** PROMPT **
In the listing below, count the lines with "daemon" and report only the figure.

** INFORMATION PROVIDED **

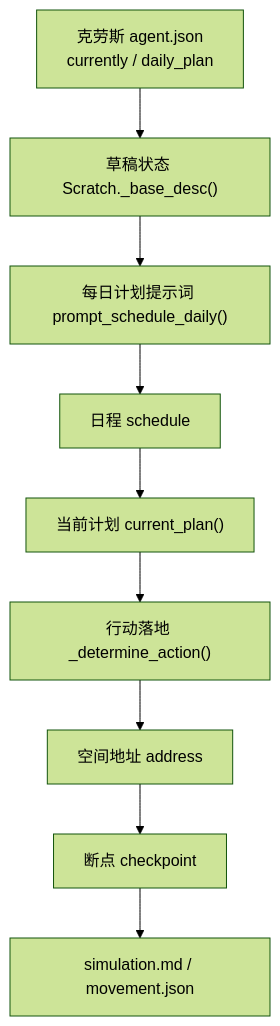
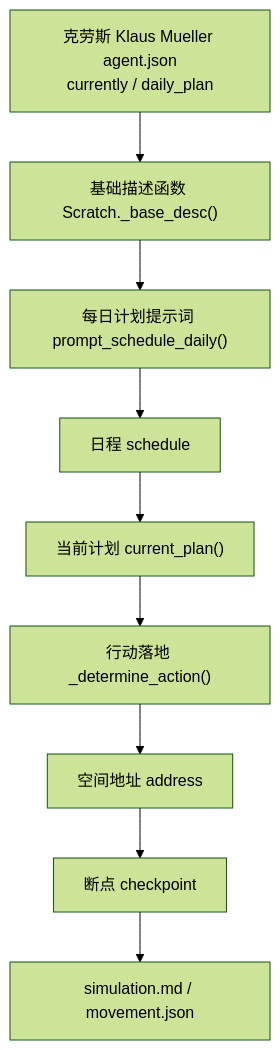
Before and after one commit to tbkken/GenerativeAgentsCN: the second of 3 diagrams in docs/book/manuscript/part_04/chapter_26.md, drawn with Mermaid (forest theme). The commit also changed other lines of this file and 51 other files, not shown here.

````diff
--- a/docs/book/manuscript/part_04/chapter_26.md
+++ b/docs/book/manuscript/part_04/chapter_26.md
@@ -274,11 +274,11 @@
 ```mermaid
 flowchart TD
-    Config["克劳斯 agent.json<br/>currently / daily_plan"] --> Scratch["草稿状态 Scratch._base_desc()"]
+    Config["克劳斯 Klaus Mueller agent.json<br/>currently / daily_plan"] --> Scratch["基础描述函数 Scratch._base_desc()"]
     Scratch --> DailyPrompt["每日计划提示词 prompt_schedule_daily()"]
     DailyPrompt --> Schedule["日程 schedule"]
     Schedule --> CurrentPlan["当前计划 current_plan()"]
     CurrentPlan --> Determine["行动落地 _determine_action()"]
     Determine --> Address["空间地址 address"]
     Address --> Checkpoint["断点 checkpoint"]
     Checkpoint --> Compress["simulation.md / movement.json"]
 ```
````
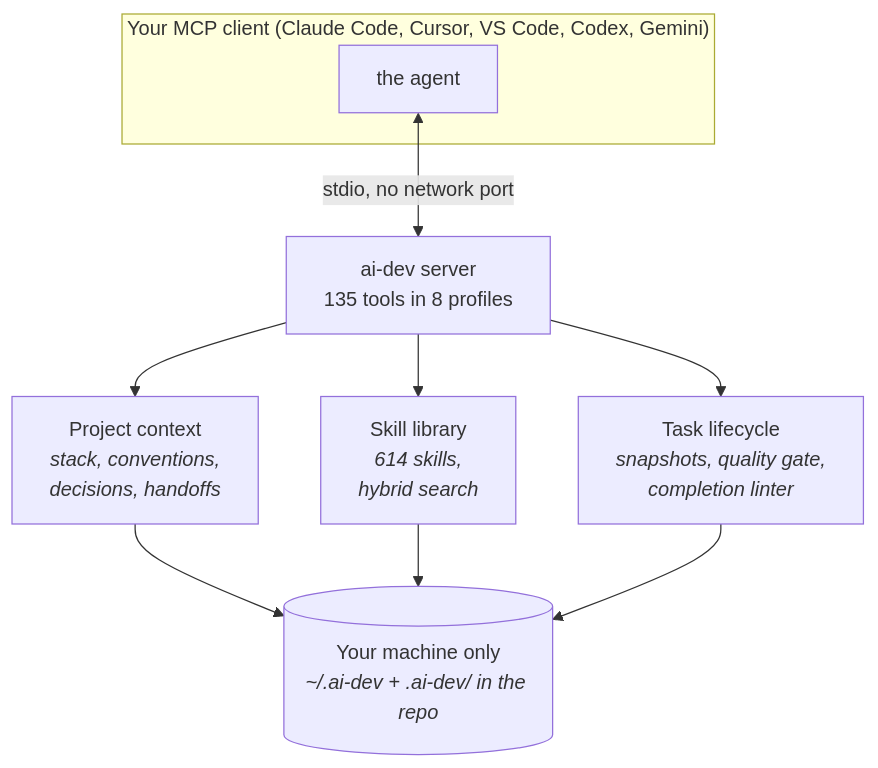
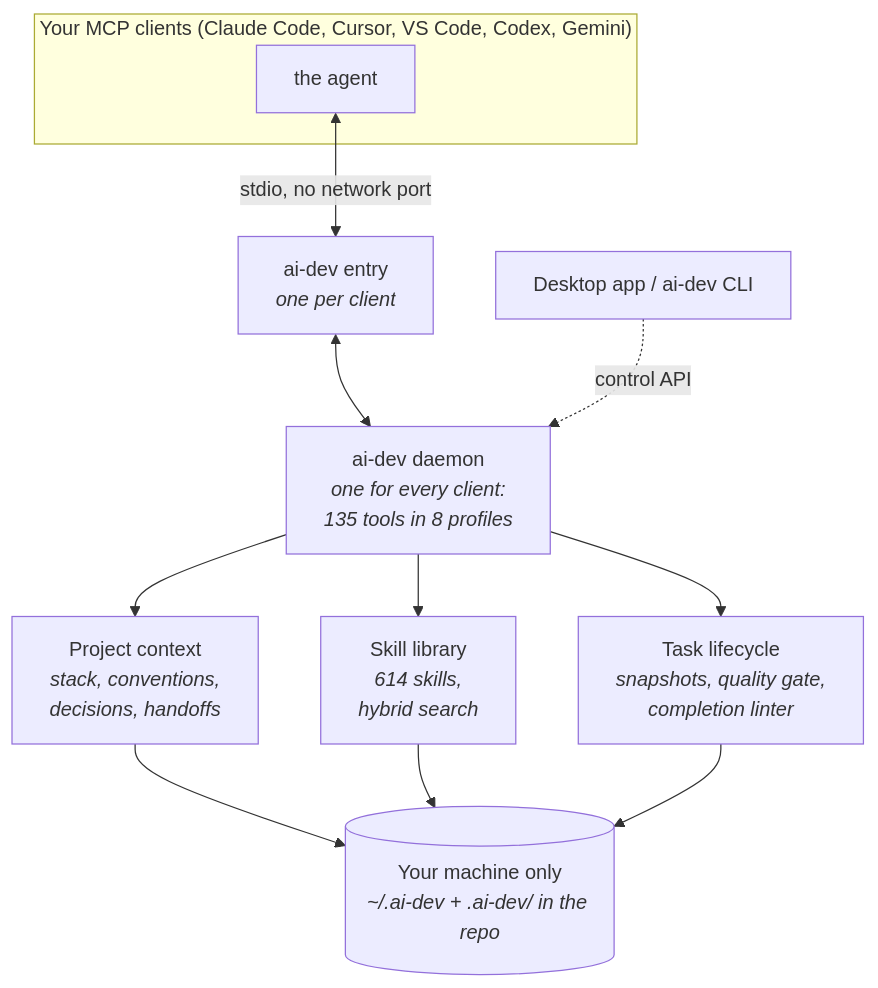
The second of 2 diagrams in README.md (BreezeAreaSay/ai-dev-system), drawn with Mermaid before and after one commit. The commit also changed other lines of this file and 31 other files, not shown here.

````diff
--- a/README.md
+++ b/README.md
@@ -159,11 +224,13 @@
 ```mermaid
 flowchart TB
-    subgraph client["Your MCP client (Claude Code, Cursor, VS Code, Codex, Gemini)"]
+    subgraph client["Your MCP clients (Claude Code, Cursor, VS Code, Codex, Gemini)"]
         agent["the agent"]
     end
-    agent <-->|stdio, no network port| server["ai-dev server<br/>135 tools in 8 profiles"]
-    server --> ctx["Project context<br/><i>stack, conventions,<br/>decisions, handoffs</i>"]
-    server --> skills["Skill library<br/><i>614 skills,<br/>hybrid search</i>"]
-    server --> life["Task lifecycle<br/><i>snapshots, quality gate,<br/>completion linter</i>"]
+    agent <-->|stdio, no network port| entry["ai-dev entry<br/><i>one per client</i>"]
+    entry <--> daemon["ai-dev daemon<br/><i>one for every client:<br/>135 tools in 8 profiles</i>"]
+    app["Desktop app / ai-dev CLI"] -.->|control API| daemon
+    daemon --> ctx["Project context<br/><i>stack, conventions,<br/>decisions, handoffs</i>"]
+    daemon --> skills["Skill library<br/><i>614 skills,<br/>hybrid search</i>"]
+    daemon --> life["Task lifecycle<br/><i>snapshots, quality gate,<br/>completion linter</i>"]
     ctx & skills & life --> disk[("Your machine only<br/><i>~/.ai-dev + .ai-dev/ in the repo</i>")]
 ```
````
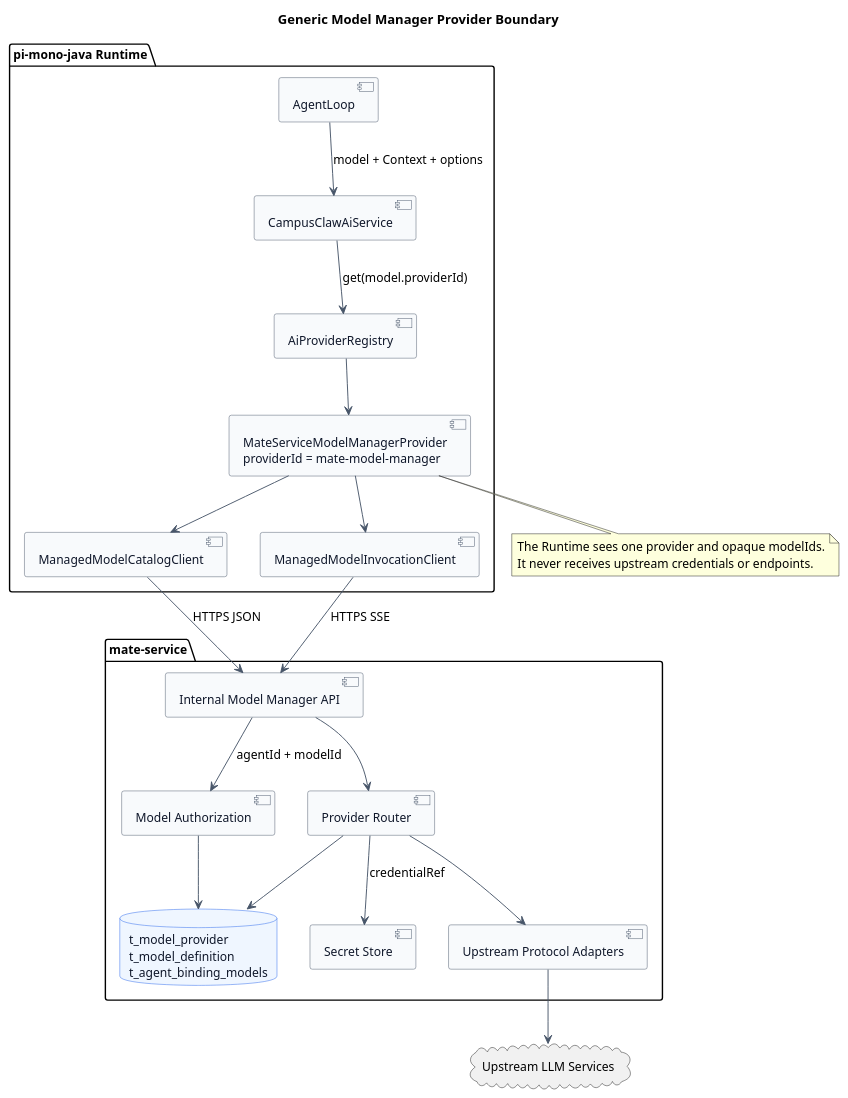
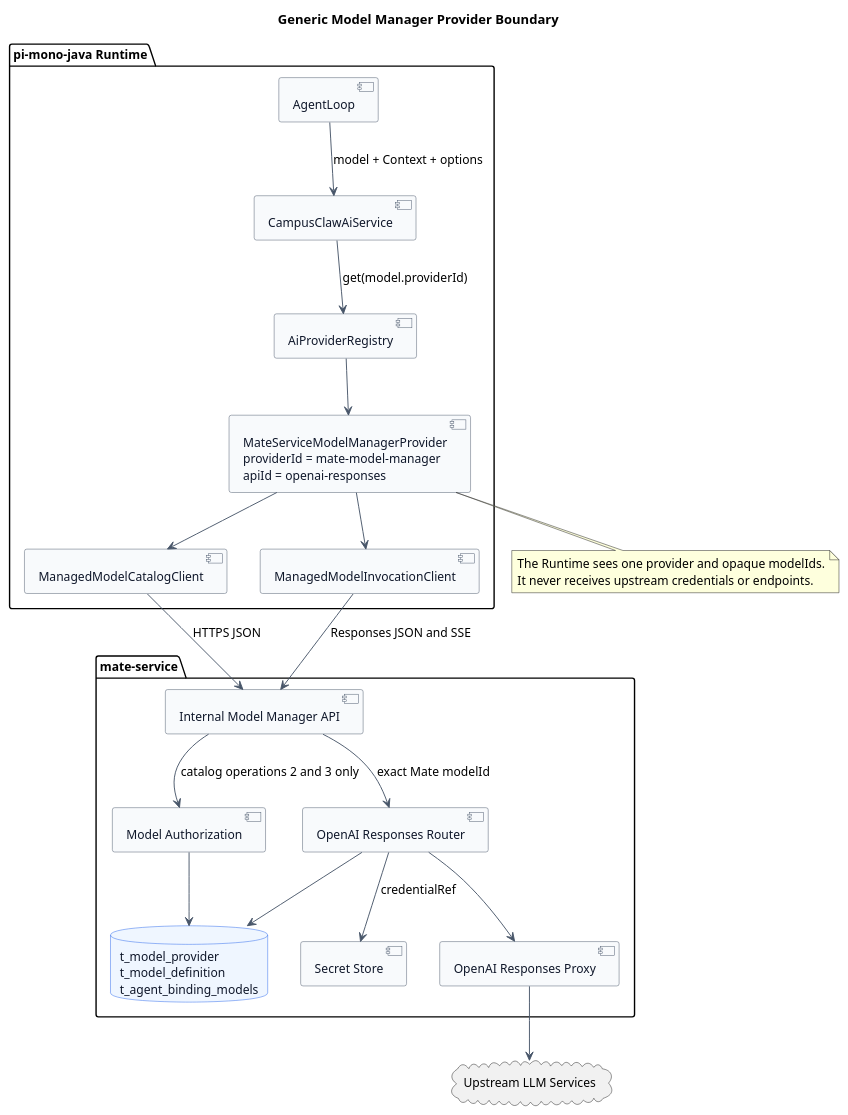
The second of 4 diagrams in model-manager-provider-contract/diagram.puml (ssm0808/pi-mono-java-design), drawn with PlantUML before and after one commit. The commit also changed other lines of this file and 10 other files, not shown here.

Commit message:
docs(model-manager): define Responses provider contract

```diff
--- a/model-manager-provider-contract/diagram.puml
+++ b/model-manager-provider-contract/diagram.puml
@@ -73,66 +73,68 @@
 @startuml generic_provider_boundary
 title Generic Model Manager Provider Boundary
 
 ' Source evidence:
 ' pi-mono packages/ai/src/models.ts: ModelsImpl.requireProvider and stream (lines 628-695)
+' pi-mono packages/ai/src/api/openai-responses.ts: buildParams and stream (lines 99-189 and 273-344)
 ' pi-mono-java modules/ai/src/main/java/com/campusclaw/ai/CampusClawAiService.java: resolveProvider (lines 141-147)
+' pi-mono-java modules/ai/src/main/java/com/campusclaw/ai/provider/openai/OpenAIResponsesProvider.java: buildParams and handleResponseEvent
 ' mate-service README.md: model gateway gap (line 116)
 ' Architecture change: Java resolves an AiProvider by model.providerId instead of resolving an ApiProvider by model.api.
 ' Security hardening: upstream endpoints, credentials, provider ids, and vendor model ids remain inside mate-service.
 
 skinparam backgroundColor #FFFFFF
 skinparam shadowing false
 skinparam defaultFontName Arial
 skinparam defaultFontSize 13
 skinparam component {
   BackgroundColor #F8FAFC
   BorderColor #475569
   FontColor #0F172A
 }
 skinparam database {
   BackgroundColor #EFF6FF
   BorderColor #2563EB
   FontColor #0F172A
 }
 skinparam ArrowColor #475569
 
 package "pi-mono-java Runtime" {
   [AgentLoop] as Loop
   [CampusClawAiService] as AiService
   [AiProviderRegistry] as Registry
-  [MateServiceModelManagerProvider\nproviderId = mate-model-manager] as GenericProvider
+  [MateServiceModelManagerProvider\nproviderId = mate-model-manager\napiId = openai-responses] as GenericProvider
   [ManagedModelCatalogClient] as CatalogClient
   [ManagedModelInvocationClient] as InvocationClient
 }
 
 package "mate-service" {
   [Internal Model Manager API] as ManagerApi
   [Model Authorization] as Authorization
-  [Provider Router] as Router
+  [OpenAI Responses Router] as Router
   database "t_model_provider\nt_model_definition\nt_agent_binding_models" as Catalog
   [Secret Store] as Secrets
-  [Upstream Protocol Adapters] as Adapters
+  [OpenAI Responses Proxy] as Adapters
 }
 
 cloud "Upstream LLM Services" as Vendors
 
 Loop --> AiService : model + Context + options
 AiService --> Registry : get(model.providerId)
 Registry --> GenericProvider
 GenericProvider --> CatalogClient
 GenericProvider --> InvocationClient
 CatalogClient --> ManagerApi : HTTPS JSON
-InvocationClient --> ManagerApi : HTTPS SSE
-ManagerApi --> Authorization : agentId + modelId
+InvocationClient --> ManagerApi : Responses JSON and SSE
+ManagerApi --> Authorization : catalog operations 2 and 3 only
 Authorization --> Catalog
-ManagerApi --> Router
+ManagerApi --> Router : exact Mate modelId
 Router --> Catalog
 Router --> Secrets : credentialRef
 Router --> Adapters
 Adapters --> Vendors
 
 note bottom of GenericProvider
 The Runtime sees one provider and opaque modelIds.
 It never receives upstream credentials or endpoints.
 end note
 @enduml
```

** ANSWER FOR THE TASK **
5